The search and sweep radar counters are not intended to recreate actual searches of sectors of sky, as if you were training radar beams on particular portions of the map. The game mechanic does not map to real-world procedures. 

Radar in this era was an inexact tool, and so what I've tried to capture in the mechanic is some of the black art of assembling an air picture from fuzzy information provided by radar. This is very much design for flavour. It is not historical.

This variant strives for a closer approximation to what Freya and Würzburg radar actually provided the nightfigher.

1. Search and Sweep counters are not used.

2. Freya is long-range, early-warning radar. It is the source of pre-scenario intel which is provided to the player: raid size (massive or normal), component (main force or stragglers), and bias (red/left or yellow/right).

Freya provides no other information to the nightfighter.

3. Würzburg: Because Freya could not discern altitude, all zones had at least one Würzburg for height-finding (for example, FLAK gunnery radar).

Henaja and Himmelbett zones used dual Würzburgs for fighter guidance: one on the fighter, the other on the target.

In the Radar Search Phase of Henaja and Himmelbett scenarios, the umpire simply (and accurately) reports the hex distance and the direction from the nightfighter to the nearest bomber on the map.

Direction is given as the "clock" heading relative to the nightfighter's facing. If the direction does not correspond to an exact clock facing, the umpire declares the one clock direction he judges to be closest to the true situation on the board.

Exceptions:

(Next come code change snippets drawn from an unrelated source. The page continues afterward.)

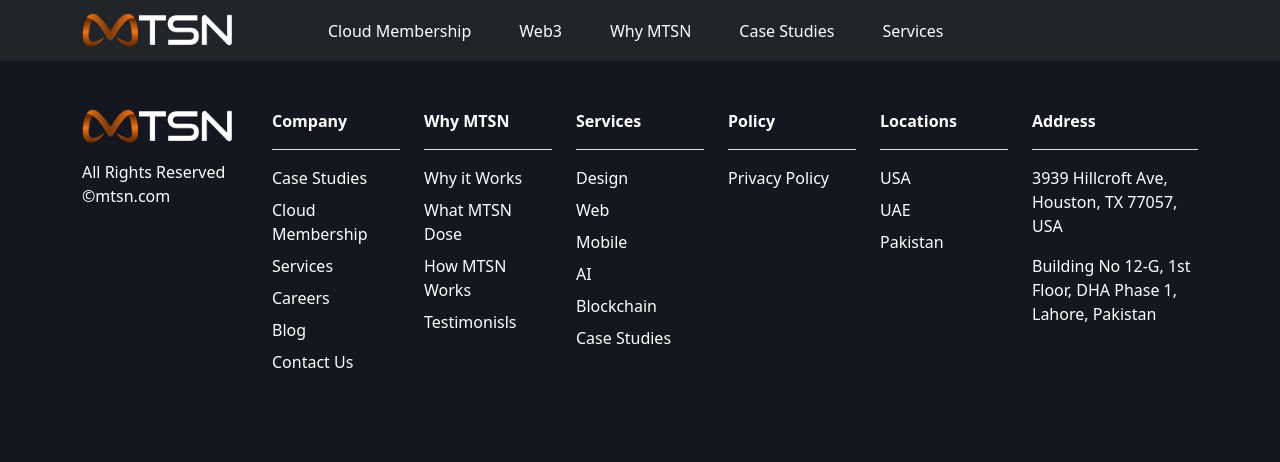
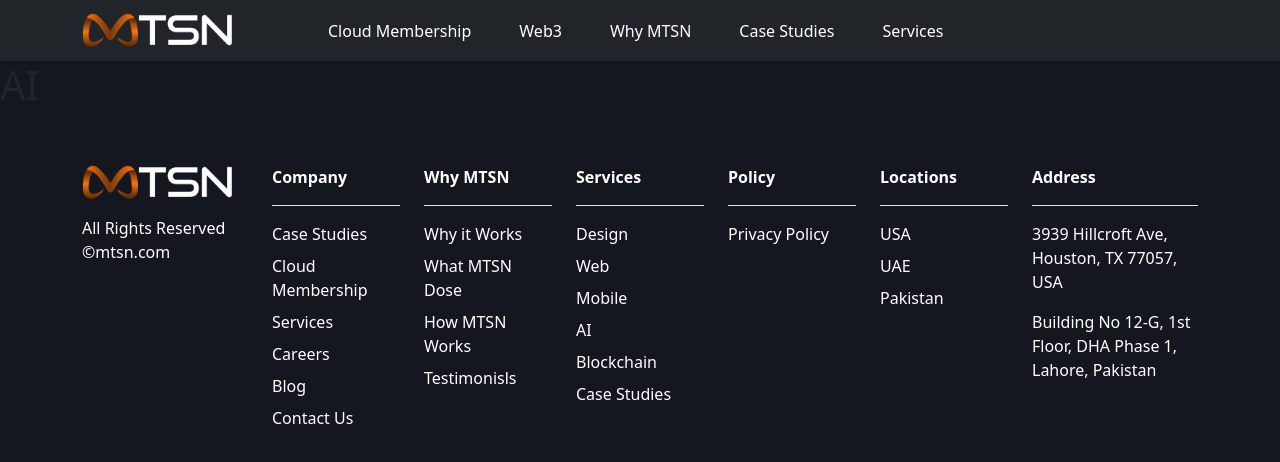
Before and after one commit to ihtshamali/MTSN, a Next.js app: page /ai in a window 1280 px wide. Shown: the top 462 px of the page. Built offline with nearby package versions, Linux system fonts and the light colour scheme.

Commit message:
New Updates 17/1/23

```diff
--- a/pages/ai.js
+++ b/pages/ai.js
@@ -3,12 +3,15 @@
 
 function Ai() {
   return (
+    <>
     <Head>
         <title>AI</title>
         <meta name="description" content="Artifical Intelligence" />
         <meta name="viewport" content="width=device-width, initial-scale=1" />
         <link rel="icon" href="/favicon-mtsn.png" />
       </Head>
+      <h1>AI</h1>
+      </>
   )
 }
 
```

  • If there are no bombers on the map, the umpire reports "no activity."
  • If the nightfighter is within within contact range of any bomber (i.e. within one hex, for Würzburg), the umpire reports only "contact."